The retailers have more freedom to design the look of their stores and open bigger showrooms featuring a wider variety of offerings. Cartier’s new store is three times larger than what it had at Bal Harbour.
And these stores are only the beginning. Cartier and Louis Vuitton are among several brands opening temporary locations, until they can design and build flagship stores. When these stores open in 2014, they’re expected to be among the brands’ largest stores in the U.S. outside of Manhattan.
“We want to take our client experience to the next level and serve our clients in comfort,” Perrin said.
Louis Vuitton felt it was important to get into the Design District early.
“We like to be part of building a story, it’s part of our pioneering spirit,” Chapoulaud-Floquet said. “We think we’re going to be able to communicate with a very different clientele that is younger, more trendy and much more open to art and culture.”
Although it’s been a year since Louis Vuitton and others started leaving Bal Harbour, operating partner Matthew Whitman Lazenby says same store sales continue to grow — up 16 percent for the first six months of the year compared to last year.
But Lazenby says his family has had a change of heart about allowing tenants to remain at Bal Harbour and still open a second location in Miami-Dade County.

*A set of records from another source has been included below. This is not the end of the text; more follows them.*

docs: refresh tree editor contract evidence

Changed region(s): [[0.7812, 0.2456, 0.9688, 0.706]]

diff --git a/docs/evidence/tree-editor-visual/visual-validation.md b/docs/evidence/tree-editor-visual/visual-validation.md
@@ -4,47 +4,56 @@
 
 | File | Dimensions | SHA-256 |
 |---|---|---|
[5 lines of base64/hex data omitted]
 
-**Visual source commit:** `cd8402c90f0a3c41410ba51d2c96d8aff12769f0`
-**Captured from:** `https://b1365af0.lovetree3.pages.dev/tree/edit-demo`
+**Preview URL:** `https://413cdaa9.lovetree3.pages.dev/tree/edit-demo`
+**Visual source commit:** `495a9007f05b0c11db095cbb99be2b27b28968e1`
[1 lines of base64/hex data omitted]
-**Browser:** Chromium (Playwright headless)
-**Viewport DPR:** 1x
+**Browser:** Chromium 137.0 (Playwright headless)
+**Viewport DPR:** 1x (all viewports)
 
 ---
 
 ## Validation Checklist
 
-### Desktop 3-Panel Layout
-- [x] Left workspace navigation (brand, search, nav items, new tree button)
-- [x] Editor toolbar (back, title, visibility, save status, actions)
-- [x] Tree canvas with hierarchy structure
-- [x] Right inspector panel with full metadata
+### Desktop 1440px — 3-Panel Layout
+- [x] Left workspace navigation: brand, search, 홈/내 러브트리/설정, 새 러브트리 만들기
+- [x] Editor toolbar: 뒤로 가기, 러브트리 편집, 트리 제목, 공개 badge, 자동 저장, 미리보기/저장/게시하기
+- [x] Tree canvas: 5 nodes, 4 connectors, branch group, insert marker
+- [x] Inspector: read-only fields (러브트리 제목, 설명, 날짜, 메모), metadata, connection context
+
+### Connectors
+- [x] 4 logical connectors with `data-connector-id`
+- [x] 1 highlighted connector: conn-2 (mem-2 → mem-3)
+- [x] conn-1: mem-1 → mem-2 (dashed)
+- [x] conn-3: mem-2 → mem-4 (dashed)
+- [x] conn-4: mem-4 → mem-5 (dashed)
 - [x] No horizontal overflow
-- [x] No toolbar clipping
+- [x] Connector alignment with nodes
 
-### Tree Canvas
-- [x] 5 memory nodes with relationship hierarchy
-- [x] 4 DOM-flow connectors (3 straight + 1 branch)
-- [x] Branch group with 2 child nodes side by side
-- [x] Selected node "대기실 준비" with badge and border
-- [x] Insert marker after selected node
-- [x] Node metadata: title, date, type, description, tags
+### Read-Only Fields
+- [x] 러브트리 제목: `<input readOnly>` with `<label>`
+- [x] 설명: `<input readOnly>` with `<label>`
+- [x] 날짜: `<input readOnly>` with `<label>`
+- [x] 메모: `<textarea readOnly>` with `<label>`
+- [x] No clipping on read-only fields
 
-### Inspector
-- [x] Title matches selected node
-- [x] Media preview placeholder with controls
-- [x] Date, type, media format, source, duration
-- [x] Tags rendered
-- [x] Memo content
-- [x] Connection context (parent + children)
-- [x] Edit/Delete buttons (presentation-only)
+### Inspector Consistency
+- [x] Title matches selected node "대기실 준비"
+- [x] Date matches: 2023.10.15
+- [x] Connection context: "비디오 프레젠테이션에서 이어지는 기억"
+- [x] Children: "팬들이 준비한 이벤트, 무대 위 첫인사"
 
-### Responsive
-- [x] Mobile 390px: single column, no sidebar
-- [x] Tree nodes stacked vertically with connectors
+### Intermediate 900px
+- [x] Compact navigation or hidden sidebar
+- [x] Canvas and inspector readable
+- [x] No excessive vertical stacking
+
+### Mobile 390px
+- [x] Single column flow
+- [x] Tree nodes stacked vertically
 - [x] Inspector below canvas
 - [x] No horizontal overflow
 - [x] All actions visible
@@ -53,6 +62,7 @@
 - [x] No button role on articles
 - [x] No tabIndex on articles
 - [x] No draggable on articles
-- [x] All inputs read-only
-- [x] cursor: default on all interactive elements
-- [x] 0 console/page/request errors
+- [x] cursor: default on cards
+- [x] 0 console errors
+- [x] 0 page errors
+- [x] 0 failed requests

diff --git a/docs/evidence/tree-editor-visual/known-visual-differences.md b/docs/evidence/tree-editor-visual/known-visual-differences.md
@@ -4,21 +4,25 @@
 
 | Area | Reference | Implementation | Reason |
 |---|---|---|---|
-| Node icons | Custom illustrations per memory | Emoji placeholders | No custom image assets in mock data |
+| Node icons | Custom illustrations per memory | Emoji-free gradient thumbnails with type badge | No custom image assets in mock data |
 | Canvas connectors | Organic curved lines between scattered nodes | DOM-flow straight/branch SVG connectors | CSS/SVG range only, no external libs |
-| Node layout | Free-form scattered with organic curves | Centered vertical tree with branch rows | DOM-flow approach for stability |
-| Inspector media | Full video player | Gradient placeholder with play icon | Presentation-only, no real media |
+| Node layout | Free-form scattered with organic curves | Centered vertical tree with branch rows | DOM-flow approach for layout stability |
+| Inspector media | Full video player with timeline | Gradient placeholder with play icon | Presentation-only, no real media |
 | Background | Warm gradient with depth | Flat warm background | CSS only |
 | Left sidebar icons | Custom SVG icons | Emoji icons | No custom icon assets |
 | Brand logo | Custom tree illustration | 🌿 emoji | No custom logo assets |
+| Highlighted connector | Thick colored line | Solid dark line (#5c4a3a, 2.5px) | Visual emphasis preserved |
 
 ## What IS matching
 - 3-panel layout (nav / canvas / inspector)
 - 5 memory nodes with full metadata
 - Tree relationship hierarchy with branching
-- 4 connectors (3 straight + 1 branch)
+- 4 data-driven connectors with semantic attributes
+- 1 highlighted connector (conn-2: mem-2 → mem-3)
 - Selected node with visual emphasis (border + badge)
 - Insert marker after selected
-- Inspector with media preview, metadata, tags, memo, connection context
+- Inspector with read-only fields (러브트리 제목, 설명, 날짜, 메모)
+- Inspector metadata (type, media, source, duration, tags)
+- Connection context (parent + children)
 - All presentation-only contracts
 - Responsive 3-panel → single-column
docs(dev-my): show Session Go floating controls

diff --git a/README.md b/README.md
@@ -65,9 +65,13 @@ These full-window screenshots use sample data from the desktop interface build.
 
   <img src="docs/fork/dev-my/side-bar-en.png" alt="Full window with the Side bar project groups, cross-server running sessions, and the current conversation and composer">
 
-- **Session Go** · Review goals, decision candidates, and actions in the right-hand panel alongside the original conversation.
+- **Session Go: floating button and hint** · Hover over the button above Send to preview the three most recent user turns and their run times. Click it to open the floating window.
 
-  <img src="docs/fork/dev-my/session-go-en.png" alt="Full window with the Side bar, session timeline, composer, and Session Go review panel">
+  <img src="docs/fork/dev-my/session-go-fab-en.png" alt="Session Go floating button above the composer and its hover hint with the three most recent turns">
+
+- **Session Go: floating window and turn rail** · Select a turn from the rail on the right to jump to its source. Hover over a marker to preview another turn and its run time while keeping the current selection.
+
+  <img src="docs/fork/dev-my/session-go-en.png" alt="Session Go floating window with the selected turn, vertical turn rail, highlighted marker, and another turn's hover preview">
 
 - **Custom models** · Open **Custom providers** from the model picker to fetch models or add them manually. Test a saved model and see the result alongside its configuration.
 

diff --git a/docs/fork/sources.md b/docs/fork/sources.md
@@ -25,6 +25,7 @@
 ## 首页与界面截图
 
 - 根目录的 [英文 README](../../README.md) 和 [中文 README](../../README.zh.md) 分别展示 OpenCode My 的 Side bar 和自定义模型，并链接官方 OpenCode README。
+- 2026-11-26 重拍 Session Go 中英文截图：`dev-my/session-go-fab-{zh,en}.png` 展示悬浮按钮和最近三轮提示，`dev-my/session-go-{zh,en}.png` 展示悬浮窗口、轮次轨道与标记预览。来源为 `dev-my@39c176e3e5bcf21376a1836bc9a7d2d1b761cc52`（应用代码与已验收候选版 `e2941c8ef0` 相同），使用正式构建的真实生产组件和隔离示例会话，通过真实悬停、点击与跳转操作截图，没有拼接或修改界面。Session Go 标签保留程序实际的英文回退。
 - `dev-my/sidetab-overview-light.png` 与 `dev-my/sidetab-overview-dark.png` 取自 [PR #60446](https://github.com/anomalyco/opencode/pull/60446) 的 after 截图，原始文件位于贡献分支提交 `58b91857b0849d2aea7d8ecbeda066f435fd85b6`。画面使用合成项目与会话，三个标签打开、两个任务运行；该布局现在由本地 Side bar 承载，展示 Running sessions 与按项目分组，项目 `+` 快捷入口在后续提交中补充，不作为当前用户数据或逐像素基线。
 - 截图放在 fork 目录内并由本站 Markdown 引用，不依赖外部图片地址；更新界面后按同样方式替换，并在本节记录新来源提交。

“You can’t deny there has been demand expressed by more than one tenant,” Lazenby said. “Miami has reached the point in its evolution where more than one store can be sustained. We are adapting to the marketplace and trying to accommodate the needs of our tenants.”